These reference forms invoke Clark’s actions. For example, Clark’s attempt to have his boss Jeffrey Rosen fired and working outside his domain are actions that reinforce Rosen and Donoghue’s claims about categories. This aligns with Raymond’s (2019) argument that categories are “consistently produced and reproduced in and through the conduct of social actors” (p. 586). Action generates both the normative categories themselves and the use of their reference forms. Thus, it makes sense that we switch between reference forms and categories when we “use variation in language to construct ourselves as social beings, to signal who we are, and who we are not and do not want to be” (Lippi-Green, 2012).

By analyzing this discussion, I examine how social categories and their reference forms impact the strength of political arguments. Similarly, I examine how reference forms impact the use of normative and subordinating language.

Image Credit 
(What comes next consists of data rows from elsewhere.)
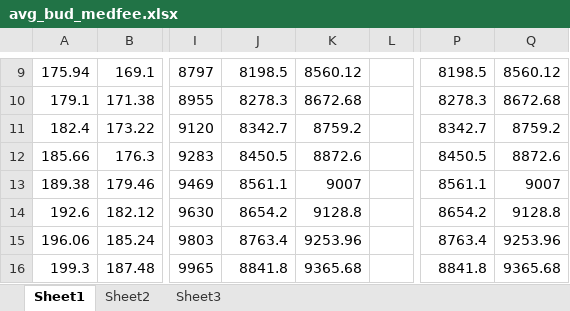
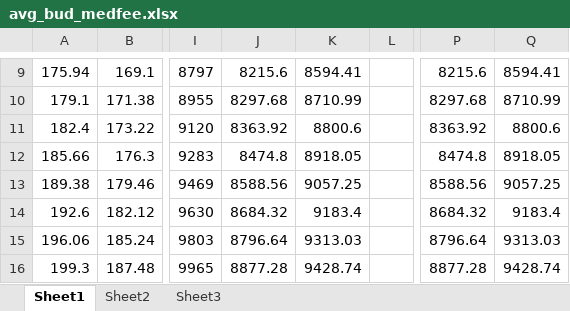
Before and after one commit to Marooned1000/phdwork, an Excel workbook: papers/coopv2/ICSOC Submission/matlab-charts/avg_bud_medfee.xlsx, sheet Sheet1, drawn as a sheet; only a part is shown, gaps mark what is left out; values as stored, in another font and other column widths than the file's, no borders; charts and pictures not drawn; the diff covers the shown part only; the diff names each change by its address in the sheet, - before the commit and + after, or states it on an @@ line.

```diff
--- a/papers/coopv2/ICSOC Submission/matlab-charts/avg_bud_medfee.xlsx (sheet Sheet1)
+++ b/papers/coopv2/ICSOC Submission/matlab-charts/avg_bud_medfee.xlsx (sheet Sheet1)
-J9: 8198.5
+J9: 8215.6
-K9: 8560.12
+K9: 8594.41
-P9: 8198.5
+P9: 8215.6
-Q9: 8560.12
+Q9: 8594.41
-J10: 8278.3
+J10: 8297.68
-K10: 8672.68
+K10: 8710.99
-P10: 8278.3
+P10: 8297.68
-Q10: 8672.68
+Q10: 8710.99
-J11: 8342.7
+J11: 8363.92
-K11: 8759.2
+K11: 8800.6
-P11: 8342.7
+P11: 8363.92
-Q11: 8759.2
+Q11: 8800.6
-J12: 8450.5
+J12: 8474.8
-K12: 8872.6
+K12: 8918.05
-P12: 8450.5
+P12: 8474.8
-Q12: 8872.6
+Q12: 8918.05
-J13: 8561.1
+J13: 8588.56
-K13: 9007
+K13: 9057.25
-P13: 8561.1
+P13: 8588.56
-Q13: 9007
+Q13: 9057.25
-J14: 8654.2
+J14: 8684.32
-K14: 9128.8
+K14: 9183.4
-P14: 8654.2
+P14: 8684.32
-Q14: 9128.8
+Q14: 9183.4
-J15: 8763.4
+J15: 8796.64
-K15: 9253.96
+K15: 9313.03
-P15: 8763.4
+P15: 8796.64
-Q15: 9253.96
+Q15: 9313.03
-J16: 8841.8
+J16: 8877.28
-K16: 9365.68
+K16: 9428.74
-P16: 8841.8
+P16: 8877.28
-Q16: 9365.68
+Q16: 9428.74
```
Also changed, not shown: 168 edited cells elsewhere in this sheet, charts or pictures, papers/coopv2/ICSOC Submission/matlab-charts/avg_bud_highfee.xlsx, papers/coopv2/ICSOC Submission/matlab-charts/avg_bud_veryhighfee.xlsx, 11 other files.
Source (left): Susan Walsh/Pool/AFP via Getty Images Source (right): Mandel Ngan/AFP via Getty Images


  1. Lippi-Green, Rosina. (2012). English with an accent: Language, ideology, and discrimination in the United States. (Chapter 5: Language Subordination (Pg.66)) New York: Routledge.
  2. Quinn, Melissa. Who Is Jeffrey Clark? Ex-DOJ Official Emerged as Central Player in Trump's Election Scheme. CBS News, CBS Interactive, 20 Dec. 2022,
  3. Raymond, C. (2019). Category accounts: Identity and normativity in sequences of action. Language in Society, 48(4), 585-606. doi:10.1017/S0047404519000368
  4. Sprunt, Barbara. Former DOJ Officials Detail Threatening to Resign En Masse in Meeting with Trump. NPR, NPR, 24 June 2022,
  5. Select Committee to Investigate the January 6th Attack on the U.S. Capitol, Interview Of: Richard Peter Donoghue. 1 October 2021, RANSCRIPT-CTRL0000034600.pdf